Preprint Review Version 1 Preserved in Portico This version is not peer-reviewed

Anti-cancer Activity of Human Gastrointestinal Bacteria

Version 1 : Received: 25 December 2021 / Approved: 27 December 2021 / Online: 27 December 2021 (14:50:58 CET)

How to cite: Quazi, S. Anti-cancer Activity of Human Gastrointestinal Bacteria. Preprints 2021, 2021120433. Quazi, S. Anti-cancer Activity of Human Gastrointestinal Bacteria. Preprints 2021, 2021120433.


Malignant neoplasm is one of the most incurable diseases among inflammatory diseases. Researchers have been studying for decades to win over this lethal disease and provide the light of hope to humankind. The gastrointestinal bacteria of human hold a complex ecosystem and maintain homeostasis. One hundred trillion microbes are residing in the gastrointestinal tract of human. Disturbances in the microbiota of human’s gastrointestinal tract can create immune response against inflammation and also can develop diseases , including cancer. The bacteria of the gastrointestinal tract of human, can secrete a variety of metabolites and bioproducts which aid in the preservation of homeostasis in the host and gut.
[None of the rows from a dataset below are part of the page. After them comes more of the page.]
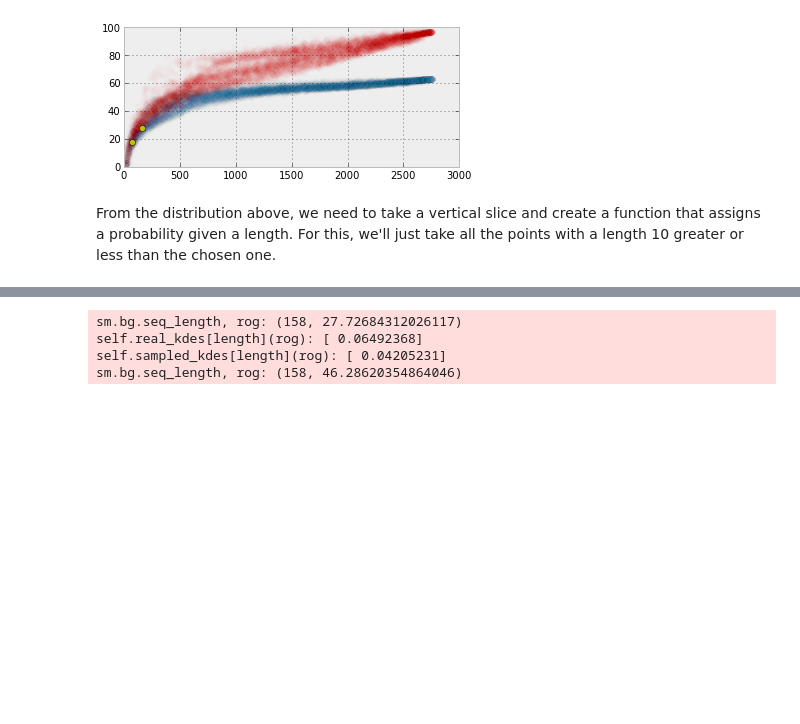
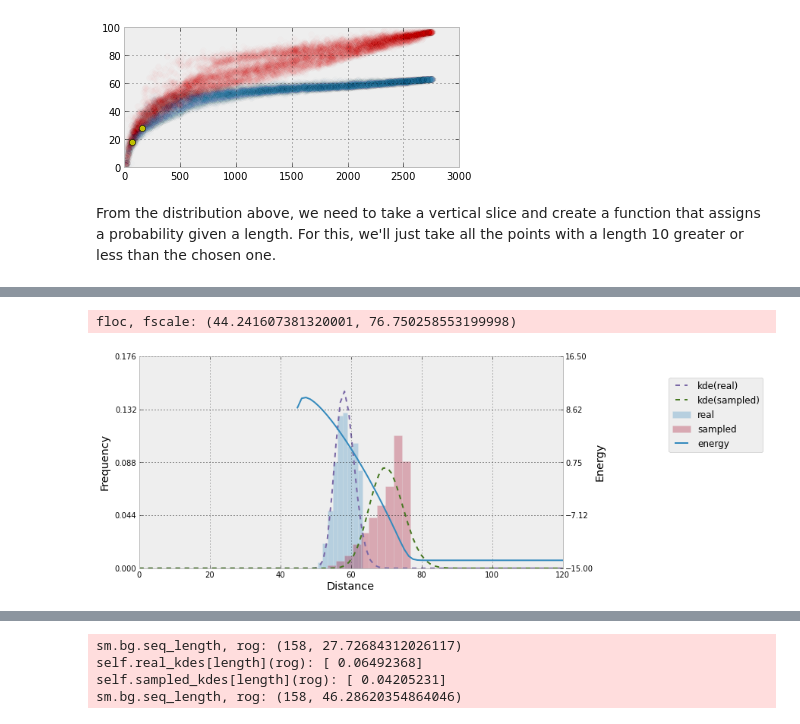
Before and after one commit to ViennaRNA/ernwin, a Jupyter notebook: ipy_notebook_ernwin.ipynb, the cells around one changed output, grey strips where cells are left out. Drawn from its saved outputs; the diff is of its cells as text; code cells hidden in the pictures; blank space fills up the shorter version.

```diff
--- a/ipy_notebook_ernwin.ipynb
+++ b/ipy_notebook_ernwin.ipynb
@@ -384,6 +372,12 @@ def length_and_rog_from_file(filename):
     cg = ftmc.CoarseGrainRNA(op.expanduser(filename))
 
     return length_and_rog(cg)
+# %%
+import numpy as np
+data = np.genfromtxt(op.expanduser('~/projects/ernwin/fess/stats/subgraph_radius_of_gyration.csv'), delimiter=' ')
+data1 = np.genfromtxt(op.expanduser('~/projects/ernwin/fess/stats/subgraph_radius_of_gyration_sampled.csv'), delimiter=' ')
+data2 = np.genfromtxt(op.expanduser('~/projects/ernwin/fess/stats/subgraph_radius_of_gyration_target.csv'), delimiter=' ')
+data3 = np.genfromtxt(op.expanduser('~/projects/ernwin/fess/stats/subgraph_radius_of_gyration_target1.csv'), delimiter=' ')
 # %%
 plot(data[:,0], data[:,1], 'o', alpha=0.01)
 plot(data1[:,0], data1[:,1], 'ro', alpha=0.01)
@@ -442,0 +438,6 @@ plot_probs(structs["1jj2"], pseudocount=.0001)
+# %%
+figsize(10, 5)
+plot_probs(structs["1jj2"], data, data2, pseudocount=.000001)
+# %% [output]
+floc, fscale: (44.241607381320001, 76.750258553199998)
+[figure, added]
```
Also changed, not shown: parts of 6 cells of this notebook.
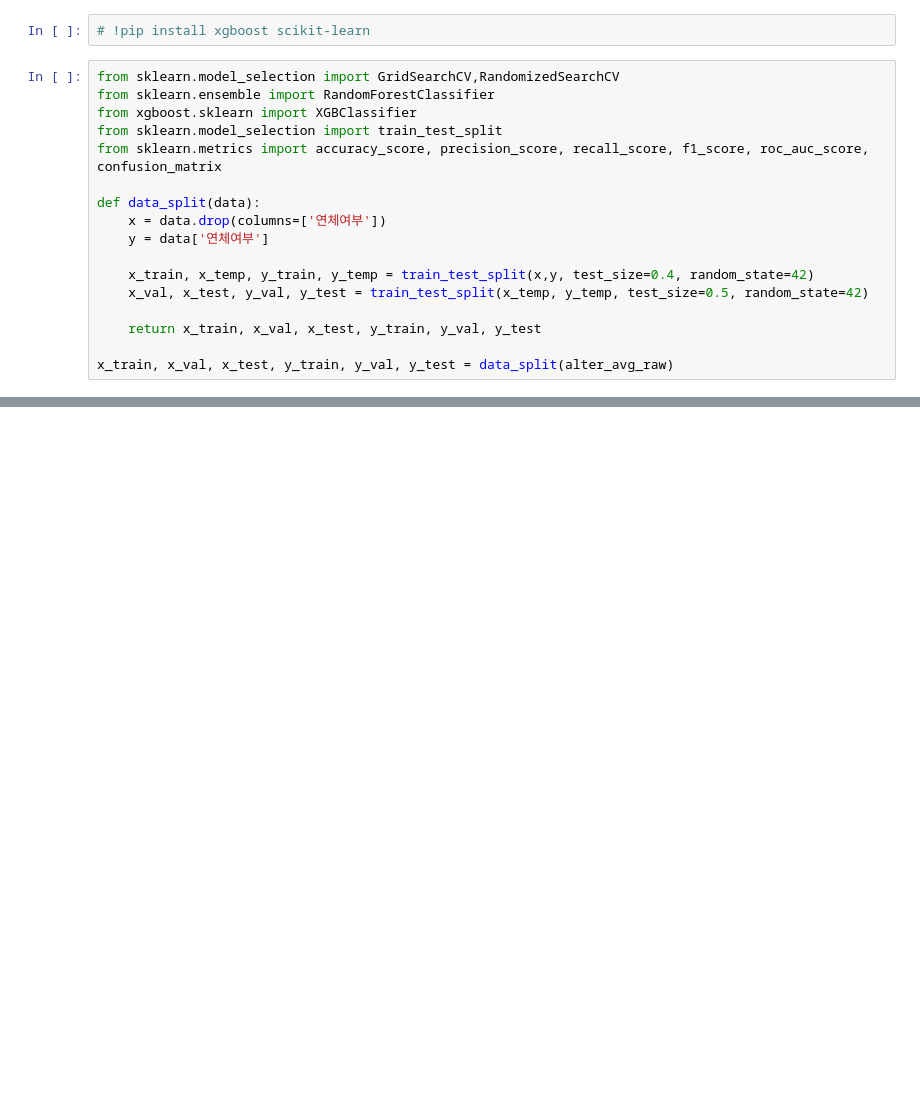
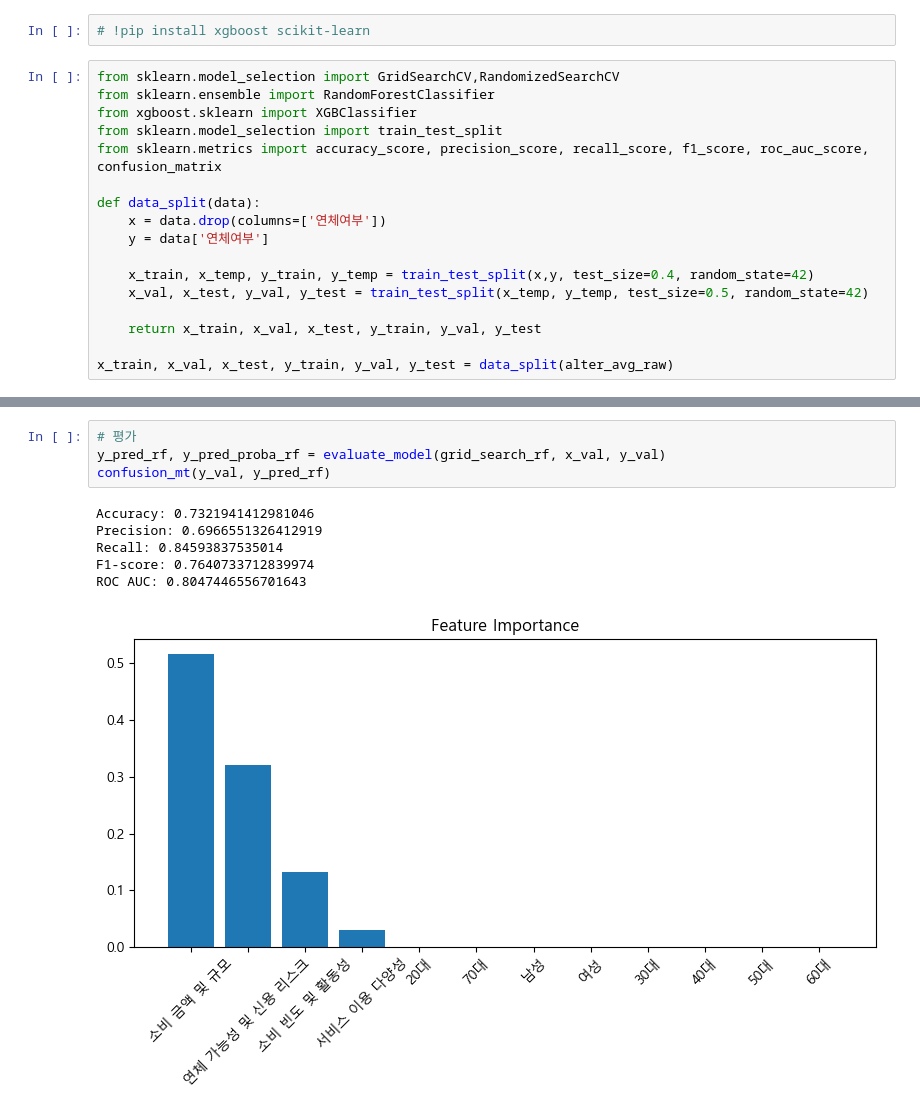
Before and after one commit to ev1025/Alternative-Credit-Scoring, a Jupyter notebook: 대안데이터 전처리, 모델링.ipynb, the cells around one changed output, grey strips where cells are left out. Cells and saved outputs as stored; diff of their text form; blank space fills up the shorter version.

```diff
--- a/대안데이터 전처리, 모델링.ipynb
+++ b/대안데이터 전처리, 모델링.ipynb
@@ -529,0 +551,11 @@ ROC AUC: 0.8473404211419394
+# %%
+# 평가
+y_pred_rf, y_pred_proba_rf = evaluate_model(grid_search_rf, x_val, y_val)
+confusion_mt(y_val, y_pred_rf)
+# %% [output]
+Accuracy: 0.7321941412981046
+Precision: 0.6966551326412919
+Recall: 0.84593837535014
+F1-score: 0.7640733712839974
+ROC AUC: 0.8047446556701643
+[figure, added]
```
Also changed, not shown: parts of 49 cells of this notebook.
During pathogenic dysbiosis, on the other hand, numerous microbiota subpopulations may increase and create excessive levels of toxins, which can cause inflammation and cancer. Furthermore, the immune system of host and the epithelium cell can be influenced by gut microbiota. Probiotics, which are bacteria that live in the gut, have been protected against tumor formation. Probiotics are now studied to see if they can help fight dysbiosis in cancer patients undergoing chemotherapy or radiotherapy because of their capacity to maintain gut homeostasis. Countless numbers of gut bacteria have demonstrated anti-cancer efficiency in cancer treatment, prevention, and boosting the efficiency of immunotherapy. The review article has briefly explained the anti-cancer immunity of gut microbes and their application in treating a variety of cancer. This review paper also highlights the pre-clinical studies of probiotics against cancer and the completed and ongoing clinical trials on cancers with the two most common and highly effective probiotics Lactobacillus and Bacillus spp.


Lactobacillus spp, Bacillus spp., Anti-cancer, Probiotics, Gastrointestinal, Dysbiosis.


Biology and Life Sciences, Immunology and Microbiology

Comments (0)

We encourage comments and feedback from a broad range of readers. See criteria for comments and our Diversity statement.

Leave a public comment
Send a private comment to the author(s)
* All users must log in before leaving a comment
Views 0
Downloads 0
Comments 0
Metrics 0

Notify me about updates to this article or when a peer-reviewed version is published.
We use cookies on our website to ensure you get the best experience.
Read more about our cookies here.